Top of Data to process
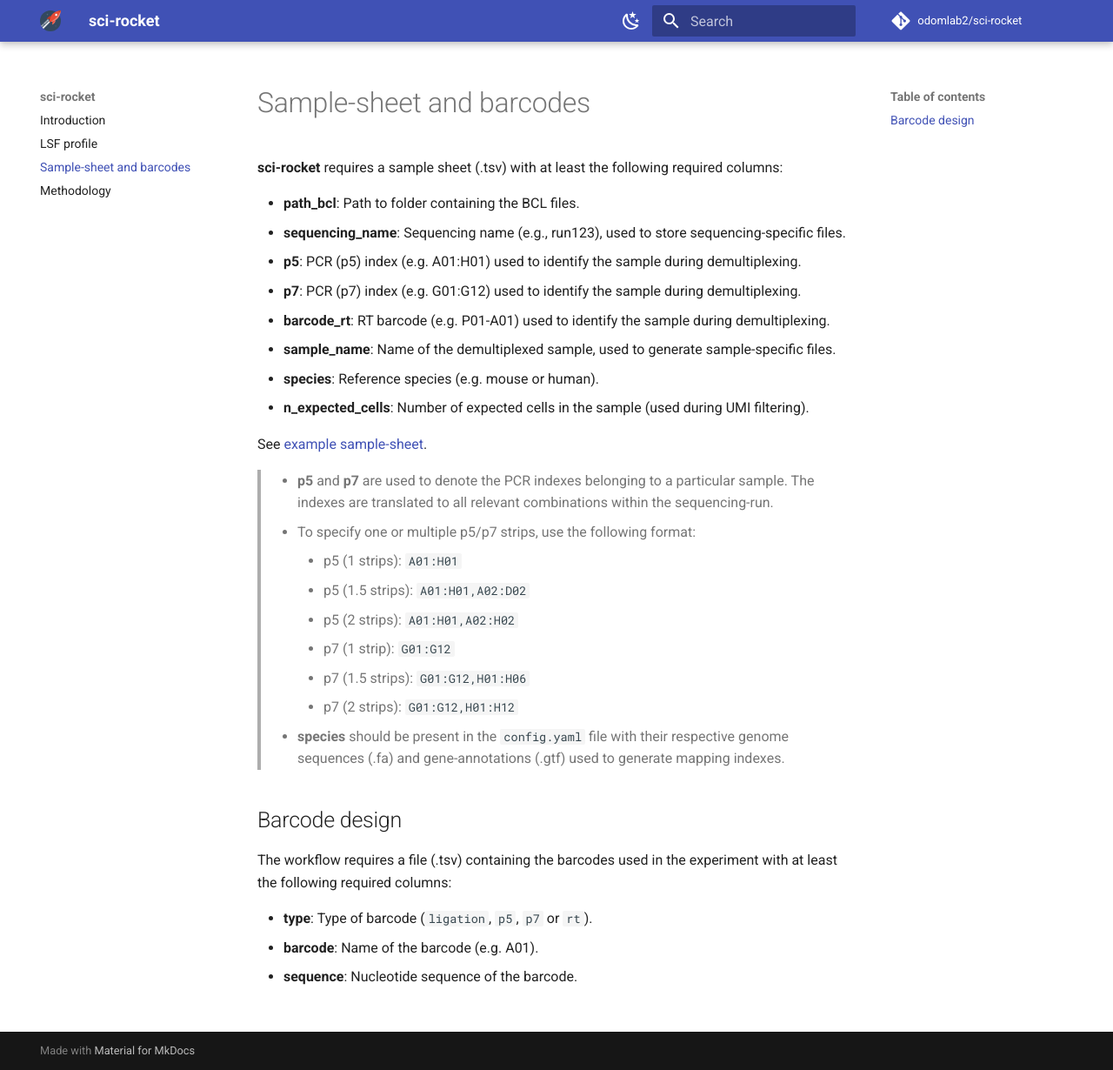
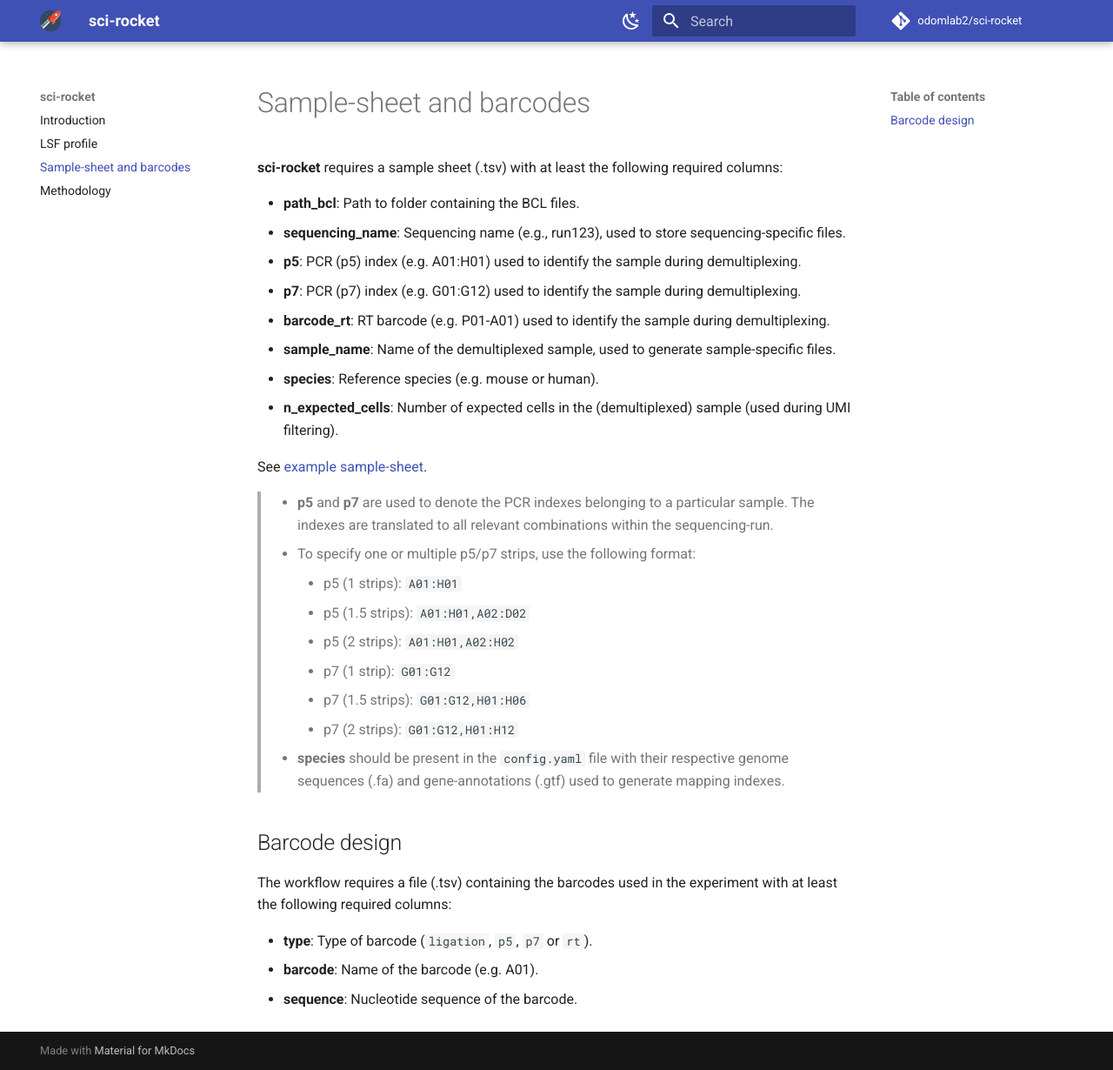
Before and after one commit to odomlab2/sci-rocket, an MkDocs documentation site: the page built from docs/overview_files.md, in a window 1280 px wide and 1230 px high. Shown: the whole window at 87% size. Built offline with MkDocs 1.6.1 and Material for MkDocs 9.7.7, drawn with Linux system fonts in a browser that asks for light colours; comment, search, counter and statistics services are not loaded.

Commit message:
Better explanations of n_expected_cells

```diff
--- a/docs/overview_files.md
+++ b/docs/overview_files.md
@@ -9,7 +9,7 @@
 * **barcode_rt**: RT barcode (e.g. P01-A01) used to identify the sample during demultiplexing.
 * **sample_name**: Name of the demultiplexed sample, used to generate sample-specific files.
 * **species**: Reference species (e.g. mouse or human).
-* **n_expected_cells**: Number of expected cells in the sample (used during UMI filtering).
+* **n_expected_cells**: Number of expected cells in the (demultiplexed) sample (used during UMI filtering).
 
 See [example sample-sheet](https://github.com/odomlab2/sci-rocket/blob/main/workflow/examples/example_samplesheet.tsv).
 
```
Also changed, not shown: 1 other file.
Bottom of Data to process
Top of Data to process
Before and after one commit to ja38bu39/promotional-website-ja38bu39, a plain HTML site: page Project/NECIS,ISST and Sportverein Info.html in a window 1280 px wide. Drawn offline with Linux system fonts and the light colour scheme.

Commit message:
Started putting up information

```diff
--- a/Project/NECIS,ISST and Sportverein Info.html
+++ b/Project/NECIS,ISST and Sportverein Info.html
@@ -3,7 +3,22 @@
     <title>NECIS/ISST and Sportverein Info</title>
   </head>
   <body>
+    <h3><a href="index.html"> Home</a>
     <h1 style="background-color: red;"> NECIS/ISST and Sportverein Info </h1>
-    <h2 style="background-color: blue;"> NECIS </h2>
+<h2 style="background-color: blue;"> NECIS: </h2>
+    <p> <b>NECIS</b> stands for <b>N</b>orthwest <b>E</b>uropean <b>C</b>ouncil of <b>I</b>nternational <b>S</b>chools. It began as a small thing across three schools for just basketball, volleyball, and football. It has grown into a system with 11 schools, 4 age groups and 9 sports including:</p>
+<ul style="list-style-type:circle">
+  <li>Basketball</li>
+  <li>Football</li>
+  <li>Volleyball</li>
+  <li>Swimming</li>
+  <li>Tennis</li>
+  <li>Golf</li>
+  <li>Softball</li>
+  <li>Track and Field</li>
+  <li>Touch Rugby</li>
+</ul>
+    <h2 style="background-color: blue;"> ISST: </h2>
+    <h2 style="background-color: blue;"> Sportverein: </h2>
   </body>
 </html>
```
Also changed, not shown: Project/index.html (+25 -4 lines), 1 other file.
Bottom of Data to process
Top of Data to process
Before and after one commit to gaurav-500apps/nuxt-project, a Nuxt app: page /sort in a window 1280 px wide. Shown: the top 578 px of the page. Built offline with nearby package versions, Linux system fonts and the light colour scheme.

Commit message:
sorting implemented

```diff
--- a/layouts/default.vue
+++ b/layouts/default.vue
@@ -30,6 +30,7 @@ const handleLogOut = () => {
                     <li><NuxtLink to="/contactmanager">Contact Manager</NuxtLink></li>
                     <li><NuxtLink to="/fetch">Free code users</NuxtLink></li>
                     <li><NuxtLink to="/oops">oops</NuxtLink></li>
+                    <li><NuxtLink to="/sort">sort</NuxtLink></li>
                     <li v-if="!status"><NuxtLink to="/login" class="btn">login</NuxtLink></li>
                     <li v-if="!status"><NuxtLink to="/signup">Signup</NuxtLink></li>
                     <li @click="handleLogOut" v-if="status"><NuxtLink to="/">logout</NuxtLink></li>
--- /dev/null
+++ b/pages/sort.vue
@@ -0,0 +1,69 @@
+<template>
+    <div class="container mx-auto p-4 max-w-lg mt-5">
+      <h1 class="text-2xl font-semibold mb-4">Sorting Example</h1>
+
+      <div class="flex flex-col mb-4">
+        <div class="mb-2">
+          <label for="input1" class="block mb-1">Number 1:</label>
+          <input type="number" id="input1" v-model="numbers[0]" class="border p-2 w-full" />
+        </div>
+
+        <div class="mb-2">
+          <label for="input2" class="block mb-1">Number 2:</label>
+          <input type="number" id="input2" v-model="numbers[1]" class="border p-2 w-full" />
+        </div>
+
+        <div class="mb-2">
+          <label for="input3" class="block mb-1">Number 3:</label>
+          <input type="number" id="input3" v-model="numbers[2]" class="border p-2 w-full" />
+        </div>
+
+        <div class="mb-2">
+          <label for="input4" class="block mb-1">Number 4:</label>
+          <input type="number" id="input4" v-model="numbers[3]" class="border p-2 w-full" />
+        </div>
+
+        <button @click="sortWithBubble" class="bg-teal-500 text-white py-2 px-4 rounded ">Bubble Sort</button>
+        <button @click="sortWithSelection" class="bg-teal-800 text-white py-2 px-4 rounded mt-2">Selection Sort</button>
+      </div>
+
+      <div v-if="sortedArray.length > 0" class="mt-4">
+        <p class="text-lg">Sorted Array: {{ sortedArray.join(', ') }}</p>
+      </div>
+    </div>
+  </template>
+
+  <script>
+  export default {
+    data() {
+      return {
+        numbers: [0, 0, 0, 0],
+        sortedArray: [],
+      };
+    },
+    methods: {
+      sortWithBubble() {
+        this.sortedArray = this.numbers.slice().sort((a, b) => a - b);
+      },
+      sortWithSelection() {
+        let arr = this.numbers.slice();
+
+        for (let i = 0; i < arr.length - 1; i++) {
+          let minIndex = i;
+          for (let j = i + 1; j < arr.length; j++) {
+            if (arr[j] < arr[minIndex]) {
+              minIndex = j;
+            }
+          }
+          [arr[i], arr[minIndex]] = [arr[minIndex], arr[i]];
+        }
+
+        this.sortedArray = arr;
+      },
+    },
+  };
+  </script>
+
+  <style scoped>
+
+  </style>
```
Bottom of Data to process
Problem statement:
Determine how many lines in the records contain "default", and reply with the number only.

Task response:
3